*** Begin section ***
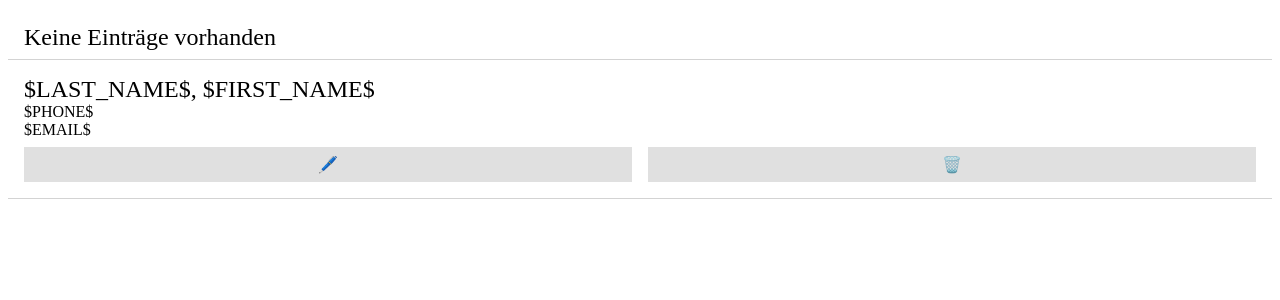
Repository: KIThubber/Fitnesstagebuch
Page: Frontend/src/page-list/page-list.html
The author's editor kept a copy of each file at every save. The page is drawn from the files as they stood at one save, then again after the next save.
The browser window is 1280 px wide. The pictures show the whole page.

Above is the page before, as saved 2022-05-05 16:14:35.

After the next save:
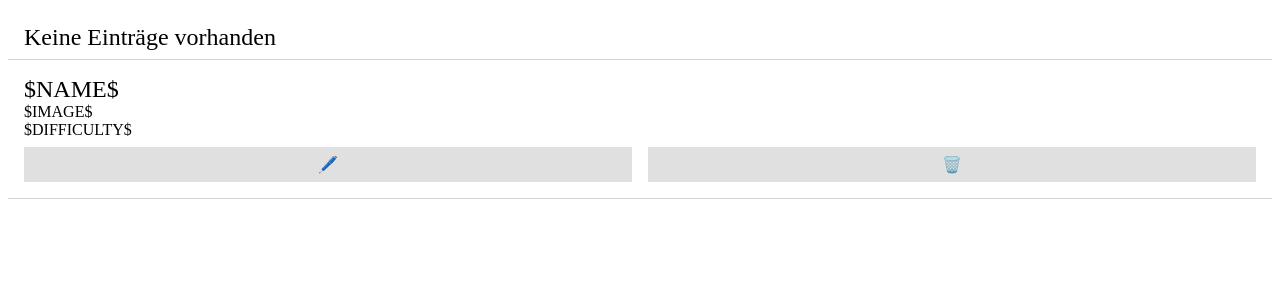
Saved 2 min 36 s later.
--- a/Frontend/src/page-list/page-list.html
+++ b/Frontend/src/page-list/page-list.html
@@ -71,13 +71,13 @@
         <!-- Vorlage für einen Eintrag in der Liste -->
         <li class="list-entry" data-id="$ID$">
             <div class="name">
-                $LAST_NAME$, $FIRST_NAME$
+                $NAME$
             </div>
             <div class="field phone">
-                $PHONE$
+                $IMAGE$
             </div>
             <div class="field email">
-                $EMAIL$
+                $DIFFICULTY$
             </div>
             <div class="actions">
                 <div class="action edit">
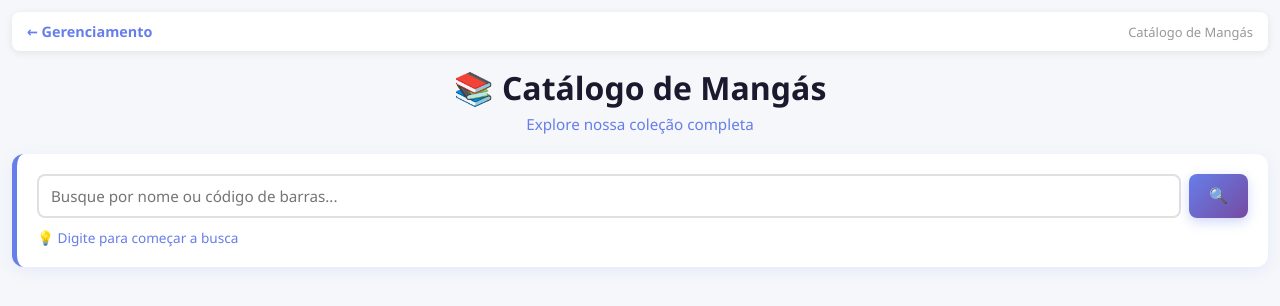
Repository: galzgames/manga
Page: buscar.html
The author's editor kept a copy of each file at every save. The page is drawn from the files as they stood at one save, then again after the next save.
The browser window is 1280 px wide. The pictures show the whole page.

Above is the page before, as saved 2026-01-15 13:32:50.

After the next save:
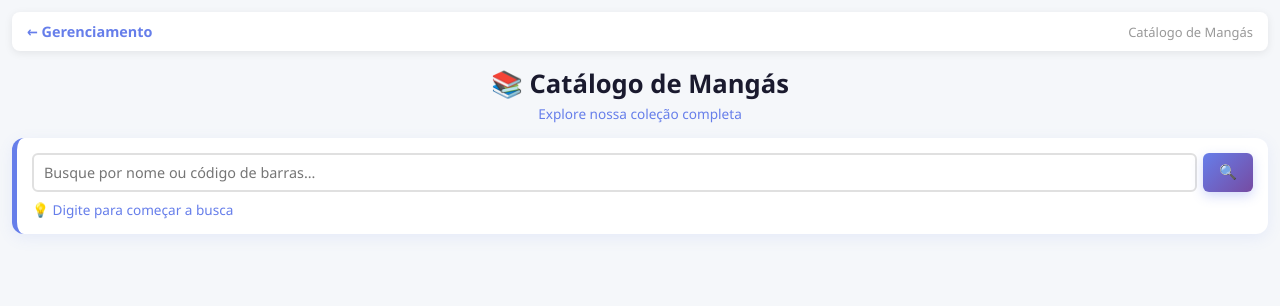
Saved 118 s later.
--- a/buscar.html
+++ b/buscar.html
@@ -52,18 +52,18 @@
 
         .header {
             text-align: center;
-            margin-bottom: 20px;
+            margin-bottom: 15px;
         }
 
         .header h1 {
-            font-size: 2em;
+            font-size: 1.6em;
             color: #1a1a2e;
-            margin-bottom: 5px;
+            margin-bottom: 3px;
             font-weight: 700;
         }
 
         .header p {
-            font-size: 0.95em;
+            font-size: 0.85em;
             color: #667eea;
             font-weight: 500;
         }
@@ -72,23 +72,23 @@
             background: white;
             border-radius: 12px;
             box-shadow: 0 4px 15px rgba(102, 126, 234, 0.1);
-            padding: 20px;
-            margin-bottom: 20px;
+            padding: 15px;
+            margin-bottom: 15px;
             border-left: 5px solid #667eea;
         }
 
         .search-group {
             display: flex;
-            gap: 8px;
-            margin-bottom: 10px;
+            gap: 6px;
+            margin-bottom: 8px;
         }
 
         .search-group input {
             flex: 1;
-            padding: 10px 12px;
+            padding: 8px 10px;
             border: 2px solid #e0e0e0;
-            border-radius: 8px;
-            font-size: 0.95em;
+            border-radius: 6px;
+            font-size: 0.9em;
             transition: all 0.3s;
             font-family: 'Segoe UI', sans-serif;
         }
@@ -101,13 +101,13 @@
         }
 
         .search-group button {
-            padding: 10px 20px;
+            padding: 8px 16px;
             background: linear-gradient(135deg, #667eea 0%, #764ba2 100%);
             color: white;
             border: none;
-            border-radius: 8px;
+            border-radius: 6px;
             font-weight: 600;
-            font-size: 0.95em;
+            font-size: 0.9em;
             cursor: pointer;
             transition: all 0.3s;
             box-shadow: 0 4px 12px rgba(102, 126, 234, 0.3);
@@ -133,96 +133,109 @@
 
         .results-container {
             display: grid;
-            grid-template-columns: repeat(auto-fill, minmax(180px, 1fr));
-            gap: 15px;
-            margin-bottom: 20px;
+            grid-template-columns: 1fr;
+            gap: 10px;
+            margin-bottom: 15px;
         }
 
         .manga-card {
             background: white;
-            border-radius: 12px;
+            border-radius: 8px;
             overflow: hidden;
             box-shadow: 0 2px 8px rgba(0,0,0,0.08);
             transition: all 0.3s cubic-bezier(0.4, 0, 0.2, 1);
             display: flex;
-            flex-direction: column;
+            flex-direction: row;
             border: 1px solid #f0f0f0;
+            height: 140px;
         }
 
         .manga-card:hover {
-            transform: translateY(-8px) scale(1.02);
-            box-shadow: 0 12px 24px rgba(102, 126, 234, 0.15);
+            transform: translateY(-3px);
+            box-shadow: 0 8px 16px rgba(102, 126, 234, 0.15);
             border-color: #667eea;
         }
 
         .manga-cover {
-            width: 100%;
-            aspect-ratio: 3/4;
+            width: 100px;
+            min-width: 100px;
             background: linear-gradient(135deg, #667eea 0%, #764ba2 100%);
             display: flex;
             align-items: center;
             justify-content: center;
             color: white;
-            font-size: 3.5em;
+            font-size: 2em;
             overflow: hidden;
             position: relative;
-            border-bottom: 3px solid #f0f0f0;
         }
 
         .manga-cover img {
-            width: 40%;
-            height: auto;
+            width: 100%;
+            height: 100%;
             object-fit: contain;
             object-position: center;
-            padding: 8px;
+            padding: 4px;
             background: white;
         }
 
         .manga-info {
-            padding: 12px;
+            padding: 10px 12px;
             flex-grow: 1;
             display: flex;
             flex-direction: column;
-            gap: 6px;
+            gap: 4px;
+            justify-content: space-between;
         }
 
         .manga-name {
-            font-size: 0.95em;
+            font-size: 0.9em;
             font-weight: 700;
             color: #1a1a2e;
-            line-height: 1.3;
-            min-height: auto;
+            line-height: 1.2;
+            overflow: hidden;
+            text-overflow: ellipsis;
+            display: -webkit-box;
+            -webkit-line-clamp: 2;
+            -webkit-box-orient: vertical;
         }
 
         .manga-details {
-            color: #555;
-            font-size: 0.85em;
-            display: flex;
-            align-items: center;
-            gap: 6px;
+            color: #666;
+            font-size: 0.8em;
+            display: flex;
+            align-items: center;
+            gap: 4px;
             line-height: 1.2;
+            overflow: hidden;
+            text-overflow: ellipsis;
+            white-space: nowrap;
         }
 
         .manga-code {
             color: #999;
-            font-size: 0.75em;
+            font-size: 0.7em;
             font-family: 'Courier New', monospace;
-            padding: 6px;
+            padding: 4px 6px;
             background: #f9f9f9;
-            border-radius: 4px;
+            border-radius: 3px;
             word-break: break-all;
+            overflow: hidden;
+            text-overflow: ellipsis;
+            white-space: nowrap;
         }
 
         .manga-location {
             background: linear-gradient(135deg, #667eea 0%, #764ba2 100%);
             color: white;
-            padding: 8px;
-            border-radius: 6px;
+            padding: 6px;
+            border-radius: 4px;
             font-weight: 600;
             text-align: center;
-            margin-top: auto;
-            font-size: 0.85em;
+            font-size: 0.8em;
             box-shadow: 0 2px 8px rgba(102, 126, 234, 0.2);
+            overflow: hidden;
+            text-overflow: ellipsis;
+            white-space: nowrap;
         }
 
         .no-location {
@@ -259,32 +272,32 @@
 
         .filter-section {
             background: white;
-            padding: 12px 15px;
+            padding: 10px 12px;
             border-radius: 8px;
-            margin-bottom: 15px;
+            margin-bottom: 12px;
             box-shadow: 0 2px 8px rgba(0,0,0,0.08);
             display: flex;
             align-items: center;
             justify-content: space-between;
             flex-wrap: wrap;
-            gap: 10px;
+            gap: 8px;
         }
 
         .filter-info {
             color: #667eea;
             font-weight: 600;
-            font-size: 0.9em;
+            font-size: 0.85em;
         }
 
         .clear-search {
             background: none;
             border: 2px solid #e0e0e0;
             color: #667eea;
-            padding: 6px 12px;
-            border-radius: 6px;
+            padding: 5px 10px;
+            border-radius: 5px;
             cursor: pointer;
             font-weight: 600;
-            font-size: 0.85em;
+            font-size: 0.8em;
             transition: all 0.3s;
         }
 
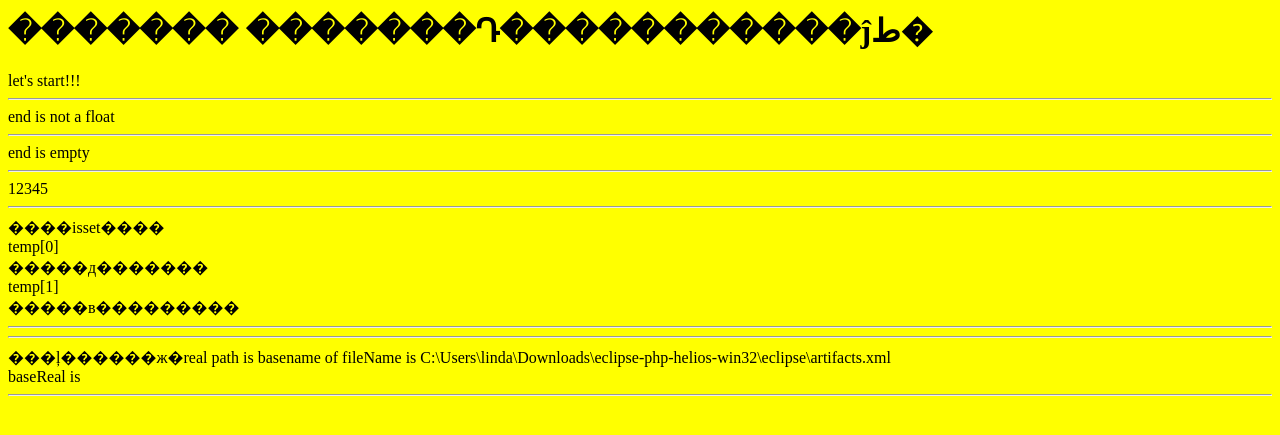
Repository: hanliyao/HelloWorld
Page: http://localhost/core/Common/testUnit.php
The author's editor kept a copy of each file at every save. The page is drawn from the files as they stood at one save, then again after the next save.
The browser window is 1280 px wide. The pictures show the whole page.
The page is run by PHP 8.4 with error messages shown; the project is at /var/www/html/.

Above is the page before, as saved 2016-02-05 02:39:33.

### HelloWorld/core/Common/testUnit.php
<!DOCTYPE unspecified PUBLIC "-//W3C//DTD HTML 4.01 Transitional//EN" "http://www.w3.org/TR/html4/loose.dtd">

<html>
    <head>
        <title>덜쯤꿎桿묏야女충</title>
        <style type="text/css">
        body{
            background-color:yellow;
        }
    </style>
    </head>

    <body>
        <h1>侶몸꼬롸 痰윱꿎桿덜쯤櫓唐狂痙돨뒈렘</h1>
        <?php
            echo "let's start!!!<br>";
            echo "<hr>";
            $end = '';
            if(is_float($end))
            {
                echo "end is float<br>";
            }else {
                echo "end is not a float<br>";
            }
            echo "<hr>";

           //꿎桿$end 角뤠槨왕
           if(empty($end))
           {
               echo "end is empty<br>";
           }else {
               echo "end is not empty<br>";
           }
           echo "<hr>";

           //뚤鑒莉돨쏵契꿎桿
           $_info = array();
           $_start = 'hello';
           $_info[$_start] = 12345;
           echo "$_info[$_start]<br>";
           echo "<hr>";
           //繫법뚤鑒莉돨꿎桿，랙君鑒莉돨苟깊옵鹿角俚륜눔，
           //怜狼뒤랗늴못놔宮壇돨苟깊，橙옵鹿혤놔俚륜눔櫓돨코휭

           //꿎桿isset변鑒
           echo "꿎桿isset변鑒<br>";
           $temp = array();
           $temp[0]="hello world";
           echo "temp[0]<br>";
           if(isset($temp[0]))
           {
               echo "鑒莉櫓닸瞳鑒앴<br>";
           }else {
               echo "鑒莉櫓꼇닸瞳鑒앴<br>";
           }
           echo "temp[1]<br>";
           if(isset($temp[1]))
           {
               echo "鑒莉櫓닸瞳鑒앴<br>";
           }else {
               echo "鑒莉櫓꼇닸瞳鑒앴<br>";
           }
           echo "<hr>";

           echo "<hr>";
           echo "뚤匡숭鱗놔털뙤";
           $fileName = "C:\\Users\\linda\\Downloads\\eclipse-php-helios-win32\\eclipse\\artifacts.xml<br>";
           //---------------------------------------------------
           $reapath = realpath($fileName);
           echo "real path is ".$reapath;
           //---------------------------------------------------
           $base = basename($fileName);
           echo "basename of fileName is $base";
           //---------------------------------------------------
           $baseReal = basename($reapath);
           echo  "baseReal is $baseReal";
           //---------------------------------------------------
           echo "<hr>";

           ?>
    </body>
</html>

After the next save:
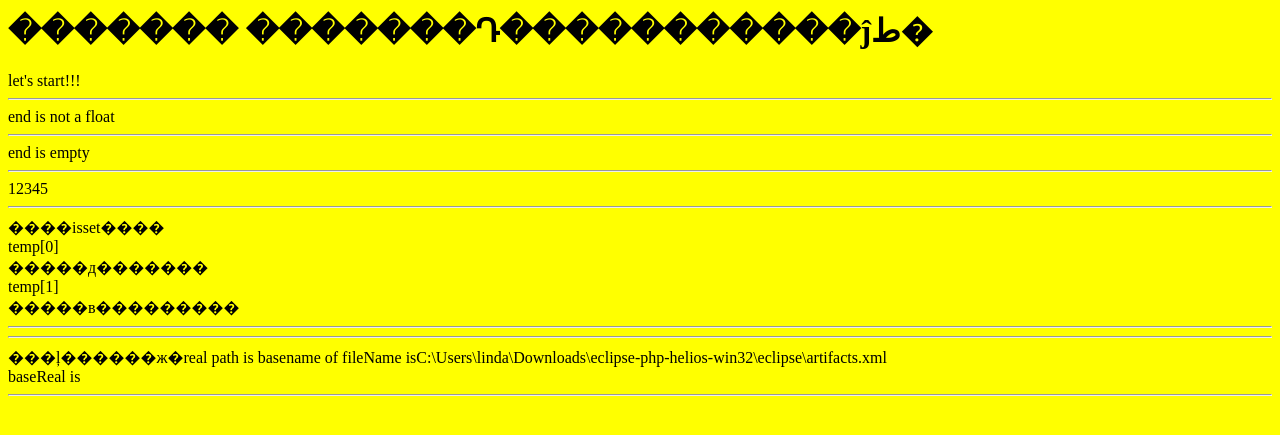
Saved 24 s later.
--- a/HelloWorld/core/Common/testUnit.php
+++ b/HelloWorld/core/Common/testUnit.php
@@ -70,10 +70,10 @@
            echo "real path is ".$reapath;
            //---------------------------------------------------
            $base = basename($fileName);
-           echo "basename of fileName is $base";
+           echo "basename of fileName is". $base;
            //---------------------------------------------------
            $baseReal = basename($reapath);
-           echo  "baseReal is $baseReal";
+           echo  "baseReal is". $baseReal;
            //---------------------------------------------------
            echo "<hr>";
*** End section ***
**EXERCISE:**
Check each line of the records for the word "manga" and extract those that contain it.

**WRITTEN SOLUTION:**
Repository: galzgames/manga
         .manga-card {
         .manga-card:hover {
         .manga-cover {
         .manga-cover img {
         .manga-info {
         .manga-name {
         .manga-details {
         .manga-code {
         .manga-location {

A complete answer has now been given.